Welcome 2007. You can email, send instant messages, order airline tickets in seconds, track that airplane as it flies across the globe, manage your calendar, work on documents and spreadsheets in real time with your friends and colleagues, even read newspapers from around the freaking globe. But our computerized medical records (or whatever you want to call them) can’t even print out labs in the right order. This is, in a word, ridonkulous. Hospitals and clinics should demand more. The big medical record makers should provide more. Their interfaces, truly, look like they’re from 1990.
I have spent a little over a year in hospitals, working as an upcoming doctor, and I’ve seen 8 completely different electronic medical records. (This is working at only 4 different hospitals.) Some are better than others, some are definitely worse than others. The government’s own Veterans’ Hospital’s CPRS software is probably the best, and honestly leaves much to be desired. (This is what it looks like.)
Over the year I’ve tried to collect ideas about the best features (and worst) of these different systems, and I’ve put them all together in something I call (for lack of better): the GMR (Grahamazon Medical Record). It’s an interface only–doesn’t actually save patient data (yet!)–but sadly, I think it’s lightyears ahead of what I’ve seen (and I live in Silicon Valley). It’s mainly a proof of concept–that this could be done, and can be done. (Note: It works in all modern browsers: IE7, Firefox, Safari.)
I’ve put together a screencast that walks you through some of the features. Watch it, and then play around with the interface. My goals, basically:
- Make the software work for you, not the other way around. I see many of my attendings bewildered when trying to figure out basic tasks on current systems.
- Make it make sense. Chemistry panels should come out in the right order. Information should be easy to find and accessible. Information that needs to be known quickly in an emergency should be easily displayed.
- Don’t act like a medical record. Act like a one-stop shop for getting hospital work done. Be context sensitive. Don’t make me call the operator to find out who’s on call. If a lab isn’t being processed, show me who to call for that lab.
- Be legible, and easy to process. I see too many people having to squint and strain to read their monitor.
Note: This is obviously not optimized code for efficiency, it’s my hacking-so-it-works Web 2.0 interface. It could definitely be improved, but it’s a start.

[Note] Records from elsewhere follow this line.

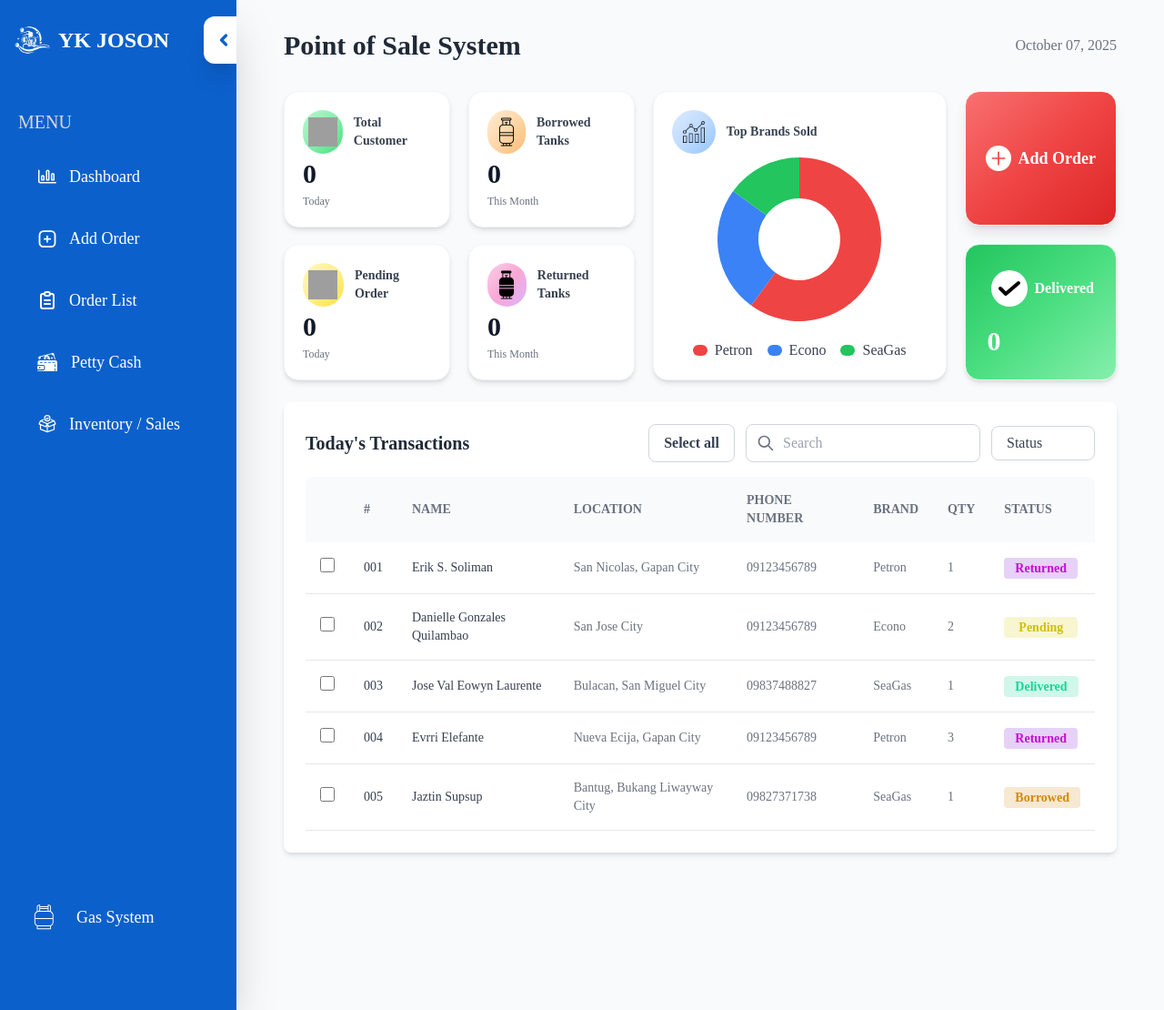
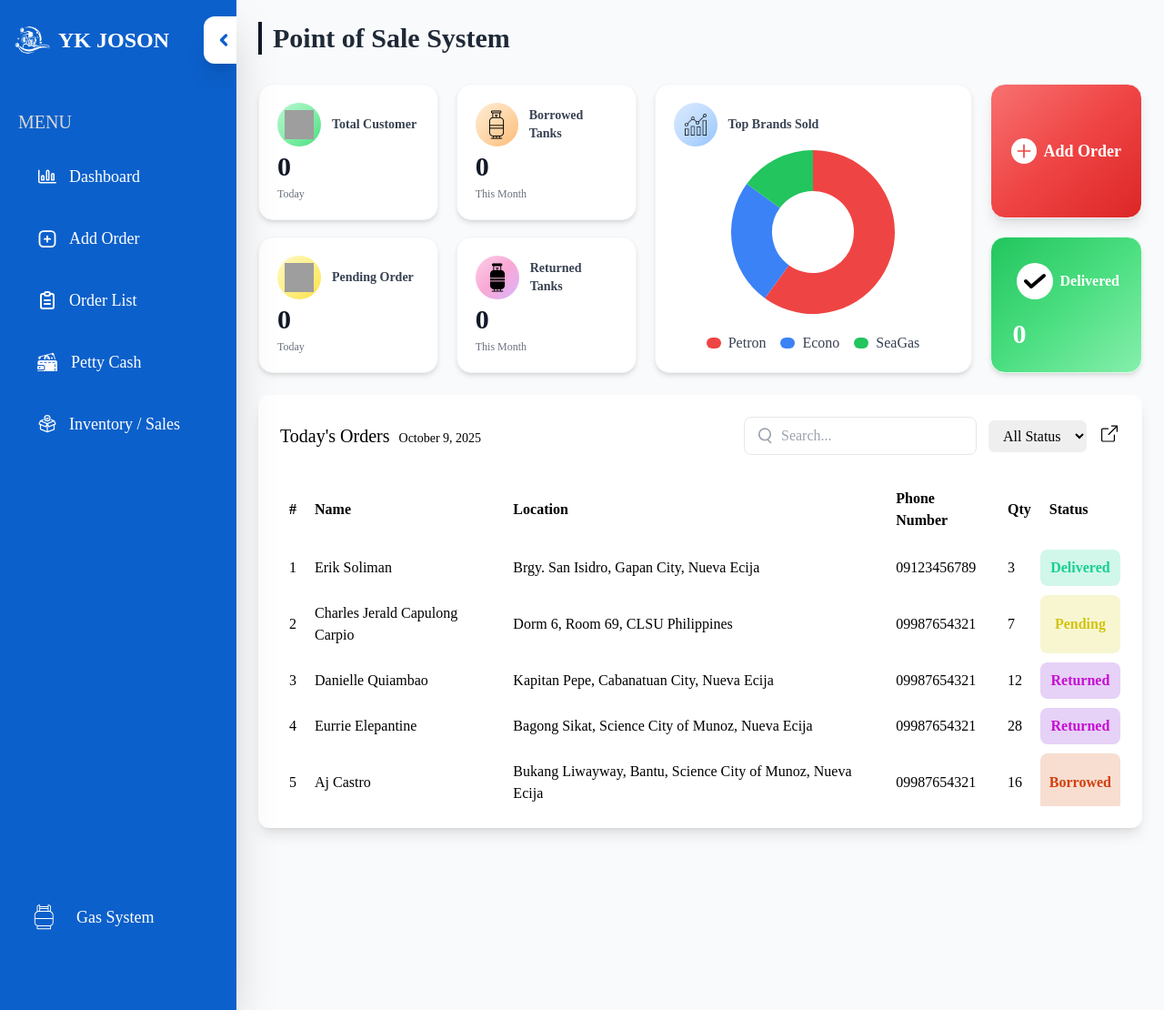
Before and after one commit to Tyarlzzz/ykjoson, a PHP site: page /Gas/index.php in a window 1280 px wide. Shown: the whole page at 91% size. Run offline with PHP 8.4, Linux system fonts and the light colour scheme; data that the repository does not hold is empty; some libraries are stand-ins or nearby versions; some web fonts are replaced; grey boxes are pictures that could not be loaded.

Commit message:
update order table in gas aligned to laundry

```diff
--- a/Gas/index.php
+++ b/Gas/index.php
@@ -14,11 +14,11 @@ $gas = Gas::all();
 
 <?php require '../layout/header.php' ?>
 
-<main class="font-[Switzer] flex-1 p-8 bg-gray-50 overflow-auto">
-  <div class="w-full px-5">
+<main class="font-[Switzer] flex-1 bg-gray-50 overflow-auto p-6">
+  <div class="w-full">
     <!-- Header -->
     <div class="mb-8 flex justify-between items-center">
-      <h1 class="text-3xl font-extrabold text-gray-800">Point of Sale System</h1>
+      <h1 class="ps-3 text-3xl font-extrabold border-l-4 border-gray-900 text-gray-800">Point of Sale System</h1>
       <p class="text-gray-500 text-base" id="currentDate"></p>
     </div>
 
@@ -137,8 +137,8 @@ $gas = Gas::all();
       <!-- Right Column - Action Button -->
       <div class="flex flex-col gap-5">
         <!-- Add Order Button -->
-        <button
-          onclick="window.location.href='create.php'"class="bg-gradient-to-br from-red-400 via-red-500 to-red-600 hover:bg-[#DC2626] text-white text-lg font-semibold flex-1 rounded-2xl shadow-lg flex items-center justify-center gap-2 transition-all border border-gray-100">
+        <button onclick="window.location.href='create.php'"
+          class="bg-gradient-to-br from-red-400 via-red-500 to-red-600 hover:bg-[#DC2626] text-white text-lg font-semibold flex-1 rounded-2xl shadow-lg flex items-center justify-center gap-2 transition-all border border-gray-100">
           <div class="bg-white rounded-full p-1 flex items-center justify-center">
             <svg class="w-5 h-5 text-[#EF4444]" fill="none" stroke="currentColor" viewBox="0 0 24 24">
               <path stroke-linecap="round" stroke-linejoin="round" stroke-width="2" d="M12 4v16m8-8H4"></path>
@@ -168,112 +168,117 @@ $gas = Gas::all();
       </div>
     </div>
 
-    <!-- Transactions Table -->
-    <div class="bg-white p-6 rounded-lg shadow-md">
-      <div class="flex justify-between items-center mb-4">
-        <h2 class="text-xl font-bold text-gray-800">Today's Transactions</h2>
-        <div class="flex items-center gap-3">
-          <button
-            id = "selectAllBtn"
-            class="border border-gray-300 text-gray-700 px-4 py-2 rounded-lg font-semibold hover:bg-gray-100 transition-colors">
-            Select all
-          </button>
-          <div class="relative flex items-center">
-            <input type="text" placeholder="Search"
-              class="border border-gray-300 rounded-lg py-2 pl-10 pr-4 focus:outline-none focus:ring-2 focus:ring-gray-300">
-            <svg class="w-5 h-5 absolute left-3 text-gray-500" fill="none" stroke="currentColor" viewBox="0 0 24 24"
-              xmlns="http://www.w3.org/2000/svg">
+    <!-- START NG TABLE -->
+    <div class="md:flex-row max-w-full mx-auto p-6 bg-white rounded-xl shadow-lg px-6">
+      <div class="flex items-center justify-between mb-4">
+        <h2 class="text-xl font-[Outfit] space-x-2">Today's Orders&nbsp;&nbsp;<span
+            class="font-[Switzer] text-sm"><?php echo date("F j, Y"); ?></span></h2>
+        <div class="flex items-center space-x-3">
+          <div class="relative">
+            <svg class="w-5 h-5 absolute left-3 top-1/2 -translate-y-1/2 text-gray-400"
+              xmlns="http://www.w3.org/2000/svg" fill="none" viewBox="0 0 24 24" stroke="currentColor">
               <path stroke-linecap="round" stroke-linejoin="round" stroke-width="2"
-                d="M21 21l-6-6m2-5a7 7 0 11-14 0 7 7 0 0114 0z"></path>
+                d="M21 21l-4.35-4.35m0 0A7.5 7.5 0 1110.5 3a7.5 7.5 0 016.15 13.65z" />
             </svg>
+            <input id="GcustomSearch" type="text" placeholder="Search..."
+              class="pl-10 pr-4 py-2 border rounded-lg focus:outline-none focus:ring-2 focus:ring-blue-400 w-64" />
           </div>
-          <div class="relative">
-            <select
-              class="block appearance-none w-full bg-white border border-gray-300 text-gray-700 py-2 px-4 pr-8 rounded-lg leading-tight focus:outline-none focus:ring-2 focus:ring-gray-300">
-              <option>Status</option>
-              <option>Returned</option>
-              <option>Pending</option>
-              <option>Delivered</option>
-              <option>Borrowed</option>
+          <select id="GstatusFilter"
+            class="border border-white rounded-lg px-3 py-2 focus:outline-none focus:ring-2 focus:ring-blue-400">
+            <option value="">All Status</option>
+            <option value="Delivered">Delivered</option>
+            <option value="Pending">Pending</option>
+            <option value="Borrowed">Borrowed</option>
+            <option value="Returned">Returned</option>
           </select>
+          <div>
+            <a href=""> <!-- eto ung maximize button kasi clickable toh-->
+              <svg class="w-6 h-6" version="1.1" xmlns="http://www.w3.org/2000/svg" viewBox="0 0 64 80" fill="none"
+                x="0px" y="0px">
+                <path
+                  d="M40.2196 2C39.115 2 38.2196 2.89543 38.2196 4C38.2196 5.10457 39.115 6 40.2196 6H55.1716L27.5858 33.5858C26.8047 34.3668 26.8047 35.6332 27.5858 36.4142C28.3668 37.1953 29.6332 37.1953 30.4142 36.4142L58 8.82843V24C58 25.1046 58.8954 26 60 26C61.1046 26 62 25.1046 62 24V4C62 2.89543 61.1046 2 60 2H40.2196Z"
+                  fill="black" />
+                <path
+                  d="M52 37C52 35.8954 51.1046 35 50 35C48.8954 35 48 35.8954 48 37V56C48 57.1046 47.1046 58 46 58H8C6.89543 58 6 57.1046 6 56L6 18C6 16.8954 6.89543 16 8 16L27 16C28.1046 16 29 15.1046 29 14C29 12.8954 28.1046 12 27 12L8 12C4.68629 12 2 14.6863 2 18L2 56C2 59.3137 4.68629 62 8 62H46C49.3137 62 52 59.3137 52 56V37Z"
+                  fill="black" />
+              </svg>
+            </a>
           </div>
         </div>
       </div>
-
-      <div class="overflow-x-auto">
-        <table class="w-full text-left table-auto">
-          <thead class="bg-gray-50">
-            <tr class="text-sm text-gray-500 uppercase">
-              <th class="p-4 rounded-tl-lg"></th>
-              <th class="p-4">#</th>
-              <th class="p-4">Name</th>
-              <th class="p-4">Location</th>
-              <th class="p-4">Phone Number</th>
-              <th class="p-4">Brand</th>
-              <th class="p-4">Qty</th>
-              <th class="p-4 rounded-tr-lg">Status</th>
+      <div class="overflow-x-auto overflow-y-auto" style="height: 370px;">
+        <table id="GordersTable" class="w-full">
+          <thead>
+            <!-- SAMPLE DATA LANG ITONG MGA NILAGAY KO DAPAT NAKA FOR EACH NA YAN -->
+            <tr>
+              <th>#</th>
+              <th>Name</th>
+              <th>Location</th>
+              <th>Phone Number</th>
+              <th>Qty</th>
+              <th>Status</th> <!--NAKA AUTO CHANGE COLOR NARIN TOH KAYA WALA NA KAYO PROBLEMA -->
             </tr>
           </thead>
           <tbody>
-            <tr class="border-b border-gray-200">
-              <td class="p-4"><input type="checkbox" class="w-4 h-4 rounded text-[#CF0000] focus:ring-[#CF0000]"></td>
-              <td class="p-4 text-sm font-medium text-gray-700">001</td>
-              <td class="p-4 text-sm font-medium text-gray-700">Erik S. Soliman</td>
-              <td class="p-4 text-sm text-gray-500">San Nicolas, Gapan City</td>
-              <td class="p-4 text-sm text-gray-500">09123456789</td>
-              <td class="p-4 text-sm text-gray-500">Petron</td>
-              <td class="p-4 text-sm text-gray-500">1</td>
-              <td class="p-4">
-                <span class="bg-status-returned text-sm px-3 py-1 rounded font-bold">Returned</span>
-              </td>
+            <!--
+                //SAMPLE DATA LANG ITONG MGA NILAGAY KO DAPAT NAKA FOR EACH NA YAN
+                //PAKI DELETE UNG IBANG TR KASI NDI NMN NA NEED KAPAG NAG FOR EACH NA
+                -->
+            <tr>
+              <td>1</td>
+              <td>Erik Soliman</td>
+              <td>Brgy. San Isidro, Gapan City, Nueva Ecija</td>
+              <td>09123456789</td>
+              <td>3</td>
+              <td>Delivered</td>
             </tr>
-            <tr class="border-b border-gray-200">
-              <td class="p-4"><input type="checkbox" class="w-4 h-4 rounded text-[#CF0000] focus:ring-[#CF0000]"></td>
-              <td class="p-4 text-sm font-medium text-gray-700">002</td>
-              <td class="p-4 text-sm font-medium text-gray-700">Danielle Gonzales Quilambao</td>
-              <td class="p-4 text-sm text-gray-500">San Jose City</td>
-              <td class="p-4 text-sm text-gray-500">09123456789</td>
-              <td class="p-4 text-sm text-gray-500">Econo</td>
-              <td class="p-4 text-sm text-gray-500">2</td>
-              <td class="p-4">
-                <span class="bg-status-pending text-sm px-4 py-1 rounded font-bold">Pending</span>
-              </td>
+            <tr>
+              <td>2</td>
+              <td>Charles Jerald Capulong Carpio</td>
+              <td>Dorm 6, Room 69, CLSU Philippines</td>
+              <td>09987654321</td>
+              <td>7</td>
+              <td>Pending</td>
             </tr>
-            <tr class="border-b border-gray-200">
-              <td class="p-4"><input type="checkbox" class="w-4 h-4 rounded text-[#CF0000] focus:ring-[#CF0000]"></td>
-              <td class="p-4 text-sm font-medium text-gray-700">003</td>
-              <td class="p-4 text-sm font-medium text-gray-700">Jose Val Eowyn Laurente</td>
-              <td class="p-4 text-sm text-gray-500">Bulacan, San Miguel City</td>
-              <td class="p-4 text-sm text-gray-500">09837488827</td>
-              <td class="p-4 text-sm text-gray-500">SeaGas</td>
-              <td class="p-4 text-sm text-gray-500">1</td>
-              <td class="p-4">
-                <span class="bg-status-delivered text-sm px-3 py-1 rounded font-bold">Delivered</span>
-              </td>
+            <tr>
+              <td>3</td>
+              <td>Danielle Quiambao</td>
+              <td>Kapitan Pepe, Cabanatuan City, Nueva Ecija</td>
+              <td>09987654321</td>
+              <td>12</td>
+              <td>Returned</td>
             </tr>
-            <tr class="border-b border-gray-200">
-              <td class="p-4"><input type="checkbox" class="w-4 h-4 rounded text-[#CF0000] focus:ring-[#CF0000]"></td>
-              <td class="p-4 text-sm font-medium text-gray-700">004</td>
-              <td class="p-4 text-sm font-medium text-gray-700">Evrri Elefante</td>
-              <td class="p-4 text-sm text-gray-500">Nueva Ecija, Gapan City</td>
-              <td class="p-4 text-sm text-gray-500">09123456789</td>
-              <td class="p-4 text-sm text-gray-500">Petron</td>
-              <td class="p-4 text-sm text-gray-500">3</td>
-              <td class="p-4">
-                <span class="bg-status-returned text-sm px-3 py-1 rounded font-bold">Returned</span>
-              </td>
+            <tr>
+              <td>4</td>
+              <td>Eurrie Elepantine</td>
+              <td>Bagong Sikat, Science City of Munoz, Nueva Ecija</td>
+              <td>09987654321</td>
+              <td>28</td>
+              <td>Returned</td>
             </tr>
-            <tr class="border-b border-gray-200">
-              <td class="p-4"><input type="checkbox" class="w-4 h-4 rounded text-[#CF0000] focus:ring-[#CF0000]"></td>
-              <td class="p-4 text-sm font-medium text-gray-700">005</td>
-              <td class="p-4 text-sm font-medium text-gray-700">Jaztin Supsup</td>
-              <td class="p-4 text-sm text-gray-500">Bantug, Bukang Liwayway City</td>
-              <td class="p-4 text-sm text-gray-500">09827371738</td>
-              <td class="p-4 text-sm text-gray-500">SeaGas</td>
-              <td class="p-4 text-sm text-gray-500">1</td>
-              <td class="p-4">
-                <span class="bg-status-borrowed text-sm px-3 py-1 rounded font-bold">Borrowed</span>
-              </td>
+            <tr>
+              <td>5</td>
+              <td>Aj Castro</td>
+              <td>Bukang Liwayway, Bantu, Science City of Munoz, Nueva Ecija</td>
+              <td>09987654321</td>
+              <td>16</td>
+              <td>Borrowed</td>
+            </tr>
+            <tr>
+              <td>6</td>
+              <td>Jaztin Zuriel Supsuo</td>
+              <td>Sapang Cawayan, Bantug, Science City of Munoz, Nueva Ecija</td>
+              <td>09987654321</td>
+              <td>32</td>
+              <td>Borrowed</td>
+            </tr>
+            <tr>
+              <td>7</td>
+              <td>Jose Val Eowyn Laurente</td>
+              <td>Bukang Liwayway, Bantug, Science City of Munoz, Nueva Ecija</td>
+              <td>09987654321</td>
+              <td>32</td>
+              <td>Delivered</td>
             </tr>
           </tbody>
         </table>
@@ -287,8 +292,6 @@ $gas = Gas::all();
 
 <!-- Set current date - enUS format (ex: April 01, 2001) -->
 <script>
-  const options = { year: 'numeric', month: 'long', day: '2-digit' };
-  document.getElementById('currentDate').textContent = new Date().toLocaleDateString('en-US', options);
 
   // Initialize Pie Chart
   const ctx = document.getElementById('brandsPieChart').getContext('2d');
@@ -325,19 +328,6 @@ $gas = Gas::all();
   });
 </script>
 
-<script>
-
-  const selectAllBtn = document.getElementById('selectAllBtn');
-  const checkboxes = document.querySelectorAll('tbody input[type="checkbox"]');
-  let allSelected = false;
-
-  selectAllBtn.addEventListener('click', () => {
-    allSelected = !allSelected;
-    checkboxes.forEach(checkbox => checkbox.checked = allSelected);
 
 
-    selectAllBtn.textContent = allSelected ? 'Deselect all' : 'Select all';
-  });
-</script>
-
 <?php require '../layout/footer.php' ?>
--- /dev/null
+++ b/assets/js/gas_system_js/gasDatatables.js
@@ -0,0 +1,47 @@
+$(document).ready(function () {
+
+    var table = $('#GordersTable').DataTable({
+        paging: false,
+        info: false,
+        searching: true,
+        scrollCollapse: true,
+        dom: 't',
+        ordering: false,
+        autoWidth: false
+    });
+
+    $('#GordersTable tbody tr').each(function () {
+        var statusBox = $(this).find('td:last');
+        var statusText = statusBox.text().trim();
+        var idBox = $(this).find('td:first');
+
+        if (statusText === 'Delivered') {
+            statusBox.addClass('bg-[#D1F7EA] text-[#17CF93] font-semibold font-[Outfit] rounded-lg p-4 text-center');
+        } else if (statusText === 'Pending') {
+            statusBox.addClass('bg-[#F7F6D1] text-[#D3C30E] font-semibold font-[Outfit] rounded-lg p-4 text-center');
+        } else if (statusText === 'Borrowed') {
+            statusBox.addClass('bg-[#F7DED1] text-[#D33F0E] font-semibold font-[Outfit] rounded-lg p-4 text-center');
+        } else if (statusText === 'Returned') {
+            statusBox.addClass('bg-[#E6D1F7] text-[#C60ED3] font-semibold font-[Outfit] rounded-lg p-4 text-center');
+        }
+
+    })
+
+    $('#GcustomSearch').on('keyup', function () {
+        table.search(this.value).draw();
+    });
+
+    $('#GstatusFilter').on('change', function () {
+        table.column(5).search(this.value).draw();
+    });
+
+    $('#collapseBtn').on('click', function () {
+        setTimeout(function () {
+            $(window).trigger('resize');
+        }, 500);
+    });
+
+    $(window).on('resize', function () {
+        table.columns.adjust().draw();
+    });
+});
--- a/layout/footer.php
+++ b/layout/footer.php
@@ -2,7 +2,19 @@
     <script src="../assets/js/sidebar.js"></script>
     <script src="../assets/js/jquery.min.js"></script>
     <script src="../assets/js/jquery.dataTables.min.js"></script>
-    <script src="../assets/js/datatables.js"></script>
-    <script src="../assets/js/laundry_system_js/laundryAddOrder.js"></script>
+
+    <?php
+    // Get the current directory to determine which system is being used
+    $currentDir = basename(dirname($_SERVER['PHP_SELF']));
+
+    if ($currentDir === 'Gas') {
+        // Load Gas system datatables
+        echo '<script src="../assets/js/gas_system_js/gasDatatables.js"></script>';
+    } else {
+        // Load Laundry system datatables (default to)
+        echo '<script src="../assets/js/datatables.js"></script>';
+    }
+    ?>
+
 </body>
 </html>
```
Lines whose indentation alone changed are shown as unchanged.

Feedback, as always, is appreciated. (Oh–forgot to mention in the video–you can easily access any of the tabs by doing “Ctrl+letter” on a Mac or “Alt+Letter” on a PC, using the underlined letter.)